Web document revisions
════
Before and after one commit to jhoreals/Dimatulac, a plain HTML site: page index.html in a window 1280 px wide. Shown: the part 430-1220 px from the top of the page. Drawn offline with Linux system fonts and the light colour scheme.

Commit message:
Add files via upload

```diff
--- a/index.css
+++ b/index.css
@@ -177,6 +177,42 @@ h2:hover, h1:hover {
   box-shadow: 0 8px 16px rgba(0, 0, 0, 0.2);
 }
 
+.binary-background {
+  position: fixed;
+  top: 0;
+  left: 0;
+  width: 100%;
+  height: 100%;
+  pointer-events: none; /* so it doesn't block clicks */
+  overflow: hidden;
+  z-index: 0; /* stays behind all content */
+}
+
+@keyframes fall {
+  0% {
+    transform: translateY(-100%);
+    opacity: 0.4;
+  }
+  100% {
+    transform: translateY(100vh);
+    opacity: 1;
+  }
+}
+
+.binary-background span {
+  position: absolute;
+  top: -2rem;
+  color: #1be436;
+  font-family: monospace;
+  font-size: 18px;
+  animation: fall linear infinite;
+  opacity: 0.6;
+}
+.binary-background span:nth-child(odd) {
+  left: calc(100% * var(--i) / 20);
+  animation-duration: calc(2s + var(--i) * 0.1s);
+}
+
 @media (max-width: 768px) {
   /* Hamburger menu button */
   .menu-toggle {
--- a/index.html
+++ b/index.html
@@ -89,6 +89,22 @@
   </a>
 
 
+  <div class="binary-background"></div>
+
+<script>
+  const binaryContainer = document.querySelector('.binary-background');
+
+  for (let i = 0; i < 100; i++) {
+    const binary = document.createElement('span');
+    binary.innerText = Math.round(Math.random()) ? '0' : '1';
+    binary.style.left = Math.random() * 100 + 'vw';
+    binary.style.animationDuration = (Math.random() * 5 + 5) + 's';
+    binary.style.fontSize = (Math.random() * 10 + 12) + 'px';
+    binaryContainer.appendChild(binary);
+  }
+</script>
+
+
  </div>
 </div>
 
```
════
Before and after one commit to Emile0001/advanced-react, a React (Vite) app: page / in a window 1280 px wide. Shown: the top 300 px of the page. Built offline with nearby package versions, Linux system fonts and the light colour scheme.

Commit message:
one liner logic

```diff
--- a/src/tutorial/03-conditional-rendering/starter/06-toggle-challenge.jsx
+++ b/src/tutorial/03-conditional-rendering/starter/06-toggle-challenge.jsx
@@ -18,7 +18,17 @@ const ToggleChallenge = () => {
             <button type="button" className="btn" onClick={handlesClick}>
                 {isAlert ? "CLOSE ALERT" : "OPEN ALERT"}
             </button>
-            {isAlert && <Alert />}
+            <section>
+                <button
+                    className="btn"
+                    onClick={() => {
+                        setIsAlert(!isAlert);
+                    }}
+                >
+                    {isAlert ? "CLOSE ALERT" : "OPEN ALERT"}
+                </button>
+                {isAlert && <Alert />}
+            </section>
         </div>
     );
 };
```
════
Show all lines from the entries that hold "random".

• _Solution to the exercise_
+    binary.innerText = Math.round(Math.random()) ? '0' : '1';
+    binary.style.left = Math.random() * 100 + 'vw';
+    binary.style.animationDuration = (Math.random() * 5 + 5) + 's';
+    binary.style.fontSize = (Math.random() * 10 + 12) + 'px';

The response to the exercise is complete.